Cramer advises patience, not panic, saying don't dump stocks in this sell-off

  • Jim Cramer cautions against dumping stocks in a panic, saying it's a big mistake when the market is only down a couple percentage points.
  • "The panic is so ripe that it is no longer a strategy," Cramer says.
  • The Dow dropped more than 400 points midmorning Tuesday, while the S&P 500 plunged 2.2 percent.

CNBC's Jim Cramer cautioned investors on Tuesday against dumping their stocks in a panic, saying it's a big mistake when the market is only down a couple percentage points.

He spoke as stocks were tanking on Tuesday. The Dow Jones Industrial Average was down more than 400 points, or around 1.7 percent. The S&P 500 was down 2 percent as the industrials and tech sectors underperformed.

Dow components Caterpillar and 3M were getting slammed Tuesday after reporting disappointing quarterly earnings results.

"The panic is so ripe that it is no longer a strategy," Cramer said on "Squawk on the Street." "I'm offering right now a 'cool yourself' [strategy.] ... I don't want to be a seller down 2 percent."

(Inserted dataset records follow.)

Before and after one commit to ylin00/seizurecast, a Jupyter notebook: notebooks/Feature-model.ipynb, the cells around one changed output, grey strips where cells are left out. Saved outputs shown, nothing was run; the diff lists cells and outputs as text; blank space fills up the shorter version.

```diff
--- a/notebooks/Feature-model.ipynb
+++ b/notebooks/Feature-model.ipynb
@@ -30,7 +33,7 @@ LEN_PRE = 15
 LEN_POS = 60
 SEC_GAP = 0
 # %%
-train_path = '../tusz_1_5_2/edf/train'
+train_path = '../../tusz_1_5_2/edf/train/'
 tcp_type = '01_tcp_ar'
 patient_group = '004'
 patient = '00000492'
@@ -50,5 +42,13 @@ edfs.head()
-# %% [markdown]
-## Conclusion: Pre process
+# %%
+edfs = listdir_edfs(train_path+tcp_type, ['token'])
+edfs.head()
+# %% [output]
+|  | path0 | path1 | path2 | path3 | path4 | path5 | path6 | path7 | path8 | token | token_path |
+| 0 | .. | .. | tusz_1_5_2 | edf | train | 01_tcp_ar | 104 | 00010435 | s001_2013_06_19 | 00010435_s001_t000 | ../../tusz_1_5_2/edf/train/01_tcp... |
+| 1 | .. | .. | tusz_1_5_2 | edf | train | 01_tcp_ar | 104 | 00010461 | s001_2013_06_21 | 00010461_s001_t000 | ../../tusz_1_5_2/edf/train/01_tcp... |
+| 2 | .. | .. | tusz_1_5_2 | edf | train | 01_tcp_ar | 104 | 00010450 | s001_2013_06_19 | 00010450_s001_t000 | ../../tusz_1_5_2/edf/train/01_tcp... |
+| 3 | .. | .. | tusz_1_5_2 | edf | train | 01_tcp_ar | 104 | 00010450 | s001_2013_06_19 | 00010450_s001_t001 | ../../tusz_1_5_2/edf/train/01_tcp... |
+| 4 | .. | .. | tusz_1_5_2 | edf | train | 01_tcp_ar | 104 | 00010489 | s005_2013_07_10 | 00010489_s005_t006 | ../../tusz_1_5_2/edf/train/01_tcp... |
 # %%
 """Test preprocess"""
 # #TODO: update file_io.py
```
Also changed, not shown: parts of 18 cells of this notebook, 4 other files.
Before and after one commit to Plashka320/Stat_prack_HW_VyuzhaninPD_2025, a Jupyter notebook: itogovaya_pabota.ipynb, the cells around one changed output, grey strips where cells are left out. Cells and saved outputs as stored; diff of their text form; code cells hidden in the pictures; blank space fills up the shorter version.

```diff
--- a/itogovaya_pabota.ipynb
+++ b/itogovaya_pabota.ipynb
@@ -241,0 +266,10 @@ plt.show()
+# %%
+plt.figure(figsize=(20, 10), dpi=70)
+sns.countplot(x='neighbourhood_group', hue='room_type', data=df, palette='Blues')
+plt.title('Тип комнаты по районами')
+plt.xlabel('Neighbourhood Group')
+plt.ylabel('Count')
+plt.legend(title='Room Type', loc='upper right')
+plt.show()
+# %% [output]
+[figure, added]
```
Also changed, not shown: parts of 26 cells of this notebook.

"If you sell down 2 percent, you better have a darn good reason," said Cramer, host of "Mad Money." He added Tuesday's session appears to be a "garden variety" sell-off.

The markets fell Monday in part on worries about a deluge of corporate earnings reports coming this week.

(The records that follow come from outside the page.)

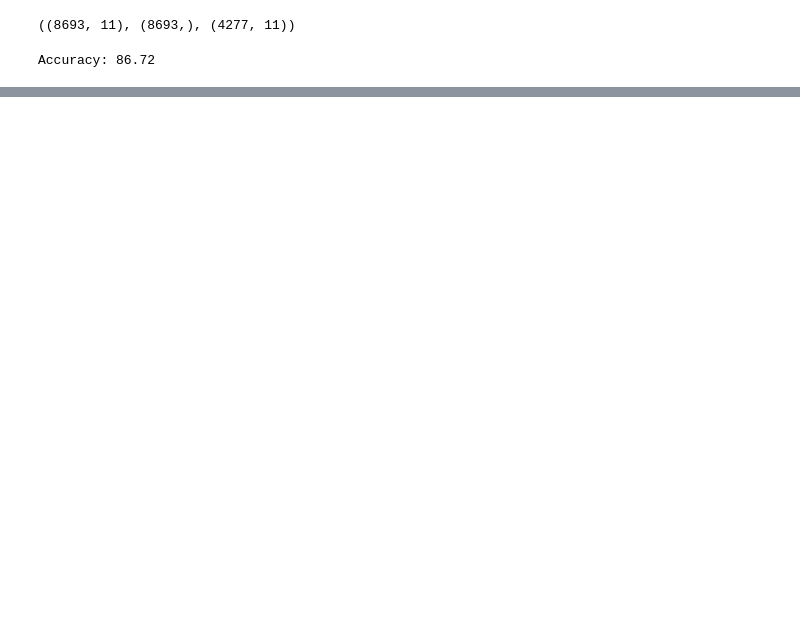
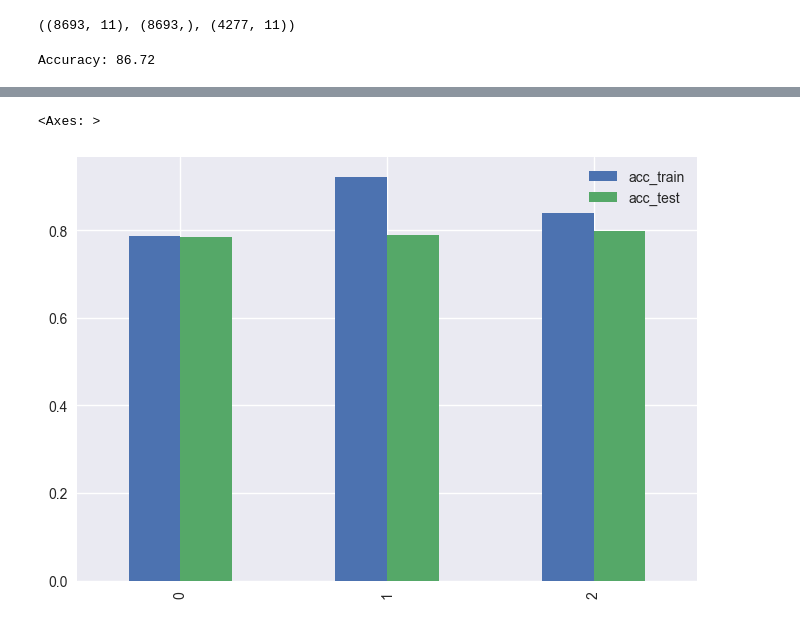
Before and after one commit to UneenU/Spaceship-Titanic-Kaggle, a Jupyter notebook: spaceship.ipynb, the cells around one changed output, grey strips where cells are left out. Cells and saved outputs as stored; diff of their text form; code cells hidden in the pictures; blank space fills up the shorter version.

```diff
--- a/spaceship.ipynb
+++ b/spaceship.ipynb
@@ -195,0 +294,11 @@ submission.to_csv('submission.csv', index=False)
+# %%
+d = {
+    'acc_train': acc_train,
+    'acc_test': acc_test
+}
+
+acc_df = pd.DataFrame(d)
+acc_df.plot.bar()
+# %% [output]
+<Axes: >
+[figure, added]
```
Also changed, not shown: parts of 4 cells of this notebook, 5 other files.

The S&P 500 has dropped for four sessions in a row, and 11 of the past 13 sessions, while the Dow and Nasdaq are on pace for their worst month since January 2016 — all through Monday's close.

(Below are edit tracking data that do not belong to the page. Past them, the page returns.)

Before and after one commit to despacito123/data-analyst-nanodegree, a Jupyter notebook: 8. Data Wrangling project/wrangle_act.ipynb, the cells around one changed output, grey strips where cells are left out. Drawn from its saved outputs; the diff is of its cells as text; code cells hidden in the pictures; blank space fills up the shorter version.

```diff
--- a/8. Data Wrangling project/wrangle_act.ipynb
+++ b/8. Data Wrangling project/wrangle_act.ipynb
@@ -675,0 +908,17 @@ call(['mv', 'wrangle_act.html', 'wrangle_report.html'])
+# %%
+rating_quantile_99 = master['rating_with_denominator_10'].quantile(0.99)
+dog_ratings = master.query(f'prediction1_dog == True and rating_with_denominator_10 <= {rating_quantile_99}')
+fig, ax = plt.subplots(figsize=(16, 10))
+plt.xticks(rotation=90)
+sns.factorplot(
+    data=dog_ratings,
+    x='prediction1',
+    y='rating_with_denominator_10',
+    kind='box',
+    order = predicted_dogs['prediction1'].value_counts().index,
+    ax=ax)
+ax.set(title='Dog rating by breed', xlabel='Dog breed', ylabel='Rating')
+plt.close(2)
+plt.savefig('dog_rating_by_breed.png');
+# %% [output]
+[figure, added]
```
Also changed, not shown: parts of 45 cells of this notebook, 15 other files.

Cramer has previously advised that sell-offs that occur during earnings season often provide great opportunities for investors to build positions in top-notch stocks.

On Tuesday, Cramer said he would only sell if it appeared the market was going to down roughly 3 or 4 percent.

— CNBC's Elizabeth Gurdus contributed to this report.